A new Ofsted report says programmes for gifted and talented pupils are not elitist. Inspectors say schools that ensure all students are suitably challenged find that all pupils benefit. The report does, however, raise doubts about the effectiveness of some provision.
Inspectors visited 26 schools in a survey designed to see how schools would respond to plans from the Department for Children, Schools and Families to switch the emphasis of provision for gifted and talented pupils from a national programme to schools delivering their own. The report says that while most o the schools recognised that improving provision for gifted and talented pupils was important, it was not their highest priority. They each had a policy for the pupils but many of these were generic and not sufficiently effective in improving performance.
Gifted and talented pupils in most schools said that they were either not asked for their views or that these were not taken into account when tasks and curriculum were planned. The level of challenge varied across lessons and some pupils asked for more challenging work. None of the schools had explained fully to parents the needs of their children or how to support them and in eight cases schools had not even informed pupils or parents that they were considered to be gifted or talented.

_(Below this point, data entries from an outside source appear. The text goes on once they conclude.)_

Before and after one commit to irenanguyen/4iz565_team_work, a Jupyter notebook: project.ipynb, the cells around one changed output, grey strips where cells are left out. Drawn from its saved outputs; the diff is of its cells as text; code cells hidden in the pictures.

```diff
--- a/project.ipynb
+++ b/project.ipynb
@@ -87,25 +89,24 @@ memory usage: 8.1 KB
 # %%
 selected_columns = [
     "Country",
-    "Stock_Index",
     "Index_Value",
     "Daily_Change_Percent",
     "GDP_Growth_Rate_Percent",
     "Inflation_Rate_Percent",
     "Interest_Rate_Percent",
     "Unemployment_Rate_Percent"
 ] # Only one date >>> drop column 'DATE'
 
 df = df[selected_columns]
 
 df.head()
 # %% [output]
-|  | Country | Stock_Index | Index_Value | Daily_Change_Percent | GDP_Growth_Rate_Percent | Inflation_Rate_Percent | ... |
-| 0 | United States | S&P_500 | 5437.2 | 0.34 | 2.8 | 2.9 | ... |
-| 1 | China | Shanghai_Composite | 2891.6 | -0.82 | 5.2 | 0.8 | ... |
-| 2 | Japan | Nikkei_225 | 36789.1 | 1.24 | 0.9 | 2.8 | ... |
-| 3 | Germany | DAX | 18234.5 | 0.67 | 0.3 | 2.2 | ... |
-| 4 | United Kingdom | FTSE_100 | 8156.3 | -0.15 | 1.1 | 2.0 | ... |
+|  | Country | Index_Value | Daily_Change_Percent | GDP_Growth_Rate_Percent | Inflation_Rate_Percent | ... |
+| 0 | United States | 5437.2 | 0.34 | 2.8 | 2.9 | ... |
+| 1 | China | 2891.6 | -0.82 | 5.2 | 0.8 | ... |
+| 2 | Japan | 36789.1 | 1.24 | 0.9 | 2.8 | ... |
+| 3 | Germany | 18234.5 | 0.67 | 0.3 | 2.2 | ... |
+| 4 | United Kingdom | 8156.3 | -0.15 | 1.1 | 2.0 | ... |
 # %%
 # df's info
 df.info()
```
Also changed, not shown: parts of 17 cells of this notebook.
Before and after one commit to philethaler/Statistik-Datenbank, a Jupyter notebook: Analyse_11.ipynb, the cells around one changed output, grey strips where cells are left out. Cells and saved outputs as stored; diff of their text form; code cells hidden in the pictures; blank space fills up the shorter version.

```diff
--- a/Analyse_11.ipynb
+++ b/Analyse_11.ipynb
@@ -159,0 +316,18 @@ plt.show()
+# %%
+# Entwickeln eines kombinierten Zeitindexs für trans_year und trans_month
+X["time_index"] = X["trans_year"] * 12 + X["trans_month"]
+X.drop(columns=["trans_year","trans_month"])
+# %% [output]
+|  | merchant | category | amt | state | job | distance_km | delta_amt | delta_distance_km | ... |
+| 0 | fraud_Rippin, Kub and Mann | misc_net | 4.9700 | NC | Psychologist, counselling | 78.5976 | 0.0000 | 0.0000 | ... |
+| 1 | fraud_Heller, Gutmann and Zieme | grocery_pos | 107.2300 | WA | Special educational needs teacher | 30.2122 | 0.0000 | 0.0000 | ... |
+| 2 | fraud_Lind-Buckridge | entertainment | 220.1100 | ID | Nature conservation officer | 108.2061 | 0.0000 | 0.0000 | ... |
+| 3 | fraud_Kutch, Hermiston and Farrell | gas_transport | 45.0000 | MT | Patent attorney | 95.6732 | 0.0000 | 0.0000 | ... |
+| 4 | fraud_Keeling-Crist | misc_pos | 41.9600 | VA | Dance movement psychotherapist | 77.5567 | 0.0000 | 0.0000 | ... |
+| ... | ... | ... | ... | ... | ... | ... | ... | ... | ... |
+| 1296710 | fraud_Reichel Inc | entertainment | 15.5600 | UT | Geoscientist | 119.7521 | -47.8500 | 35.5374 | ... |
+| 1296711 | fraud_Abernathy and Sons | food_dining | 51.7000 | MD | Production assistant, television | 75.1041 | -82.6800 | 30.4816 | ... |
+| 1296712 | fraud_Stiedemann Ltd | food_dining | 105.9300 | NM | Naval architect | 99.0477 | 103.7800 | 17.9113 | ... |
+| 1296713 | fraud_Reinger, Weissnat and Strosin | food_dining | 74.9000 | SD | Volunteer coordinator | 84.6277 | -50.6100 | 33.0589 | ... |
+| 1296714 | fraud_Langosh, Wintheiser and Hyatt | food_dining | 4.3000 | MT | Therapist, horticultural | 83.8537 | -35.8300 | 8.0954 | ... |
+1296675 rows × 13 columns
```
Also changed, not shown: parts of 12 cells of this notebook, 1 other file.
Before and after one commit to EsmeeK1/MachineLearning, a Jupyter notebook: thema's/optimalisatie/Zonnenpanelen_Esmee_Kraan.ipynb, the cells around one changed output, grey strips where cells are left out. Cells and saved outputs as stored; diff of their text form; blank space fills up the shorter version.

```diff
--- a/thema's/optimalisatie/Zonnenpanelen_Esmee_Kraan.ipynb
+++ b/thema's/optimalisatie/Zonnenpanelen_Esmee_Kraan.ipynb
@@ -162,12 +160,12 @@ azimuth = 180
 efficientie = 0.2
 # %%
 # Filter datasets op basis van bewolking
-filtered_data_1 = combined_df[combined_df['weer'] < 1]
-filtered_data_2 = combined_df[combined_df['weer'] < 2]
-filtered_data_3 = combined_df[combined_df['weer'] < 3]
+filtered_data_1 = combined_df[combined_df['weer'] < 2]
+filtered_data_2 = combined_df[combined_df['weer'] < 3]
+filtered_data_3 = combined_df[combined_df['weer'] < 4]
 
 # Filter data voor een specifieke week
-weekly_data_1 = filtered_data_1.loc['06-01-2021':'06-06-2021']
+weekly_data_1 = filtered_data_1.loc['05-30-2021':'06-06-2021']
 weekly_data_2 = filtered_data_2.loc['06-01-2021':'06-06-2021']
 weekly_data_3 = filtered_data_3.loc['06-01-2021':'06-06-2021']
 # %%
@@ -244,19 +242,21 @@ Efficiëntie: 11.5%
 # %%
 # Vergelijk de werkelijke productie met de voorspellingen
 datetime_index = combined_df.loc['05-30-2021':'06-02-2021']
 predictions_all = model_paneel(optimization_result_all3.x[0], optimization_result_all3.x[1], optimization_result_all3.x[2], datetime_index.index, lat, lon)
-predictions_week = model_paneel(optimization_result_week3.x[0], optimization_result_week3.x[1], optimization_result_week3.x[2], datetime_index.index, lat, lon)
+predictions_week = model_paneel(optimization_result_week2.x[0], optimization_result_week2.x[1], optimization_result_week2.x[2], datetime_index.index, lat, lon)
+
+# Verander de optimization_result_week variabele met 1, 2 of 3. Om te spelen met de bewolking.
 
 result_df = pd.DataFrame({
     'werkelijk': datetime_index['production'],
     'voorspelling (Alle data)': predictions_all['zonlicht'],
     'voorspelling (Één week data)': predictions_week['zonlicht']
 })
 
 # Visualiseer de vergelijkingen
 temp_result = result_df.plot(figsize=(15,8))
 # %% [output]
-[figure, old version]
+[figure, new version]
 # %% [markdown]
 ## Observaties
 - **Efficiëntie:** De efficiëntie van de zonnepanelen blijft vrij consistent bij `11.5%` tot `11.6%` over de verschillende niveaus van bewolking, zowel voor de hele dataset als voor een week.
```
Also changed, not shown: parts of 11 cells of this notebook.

Patrick Leeson, Ofsted’s Director of Education and Care, said: “Gifted and talented pupils need to be stretched so they can develop and progress appropriately. Schools should focus on matching teaching to the individual learning needs of all pupils, including gifted and talented pupils. In that way the whole school will benefit.”